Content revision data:
◇ ◇ ◇ ◇
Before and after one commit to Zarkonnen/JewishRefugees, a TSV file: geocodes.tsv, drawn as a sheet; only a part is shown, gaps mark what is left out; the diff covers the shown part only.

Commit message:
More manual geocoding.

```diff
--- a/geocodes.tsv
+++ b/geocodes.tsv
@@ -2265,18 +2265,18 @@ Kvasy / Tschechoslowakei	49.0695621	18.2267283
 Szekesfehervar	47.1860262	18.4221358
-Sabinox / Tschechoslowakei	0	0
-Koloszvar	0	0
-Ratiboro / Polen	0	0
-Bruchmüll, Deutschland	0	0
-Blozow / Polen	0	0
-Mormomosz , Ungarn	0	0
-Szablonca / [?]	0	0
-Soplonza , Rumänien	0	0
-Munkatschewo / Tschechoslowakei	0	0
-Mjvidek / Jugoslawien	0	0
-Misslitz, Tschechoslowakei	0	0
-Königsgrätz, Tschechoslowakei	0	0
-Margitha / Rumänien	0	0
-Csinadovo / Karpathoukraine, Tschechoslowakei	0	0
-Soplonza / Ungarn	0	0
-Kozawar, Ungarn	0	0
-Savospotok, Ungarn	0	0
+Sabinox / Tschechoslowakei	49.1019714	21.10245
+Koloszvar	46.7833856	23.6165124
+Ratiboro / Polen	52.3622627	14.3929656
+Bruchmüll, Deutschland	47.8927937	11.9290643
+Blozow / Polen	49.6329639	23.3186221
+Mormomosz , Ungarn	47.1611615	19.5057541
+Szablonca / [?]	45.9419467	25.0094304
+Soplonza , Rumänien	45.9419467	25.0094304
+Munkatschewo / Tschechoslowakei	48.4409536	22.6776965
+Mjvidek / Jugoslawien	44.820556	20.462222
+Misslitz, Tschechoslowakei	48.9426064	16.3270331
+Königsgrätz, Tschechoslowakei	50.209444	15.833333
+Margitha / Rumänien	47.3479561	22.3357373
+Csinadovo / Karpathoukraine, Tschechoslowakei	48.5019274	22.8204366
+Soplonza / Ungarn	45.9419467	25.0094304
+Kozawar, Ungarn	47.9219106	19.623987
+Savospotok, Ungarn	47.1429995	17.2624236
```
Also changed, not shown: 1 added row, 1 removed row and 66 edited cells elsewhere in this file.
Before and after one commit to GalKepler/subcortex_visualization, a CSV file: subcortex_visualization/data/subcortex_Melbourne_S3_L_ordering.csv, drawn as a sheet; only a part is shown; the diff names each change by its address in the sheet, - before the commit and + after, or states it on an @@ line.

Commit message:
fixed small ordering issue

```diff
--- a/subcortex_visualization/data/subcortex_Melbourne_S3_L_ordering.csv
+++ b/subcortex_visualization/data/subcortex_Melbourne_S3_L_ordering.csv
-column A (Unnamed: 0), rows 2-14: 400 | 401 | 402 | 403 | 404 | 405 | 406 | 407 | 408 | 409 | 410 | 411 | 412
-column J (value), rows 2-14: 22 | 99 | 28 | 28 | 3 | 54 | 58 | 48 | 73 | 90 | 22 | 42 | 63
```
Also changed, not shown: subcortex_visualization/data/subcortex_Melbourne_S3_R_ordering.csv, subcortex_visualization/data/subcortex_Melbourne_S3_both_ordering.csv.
◇ ◇ ◇ ◇
The required output is every line above that contains the string "sheet".

Before and after one commit to Zarkonnen/JewishRefugees, a TSV file: geocodes.tsv, drawn as a sheet; only a part is shown, gaps mark what is left out; the diff covers the shown part only.
Before and after one commit to GalKepler/subcortex_visualization, a CSV file: subcortex_visualization/data/subcortex_Melbourne_S3_L_ordering.csv, drawn as a sheet; only a part is shown; the diff names each change by its address in the sheet, - before the commit and + after, or states it on an @@ line.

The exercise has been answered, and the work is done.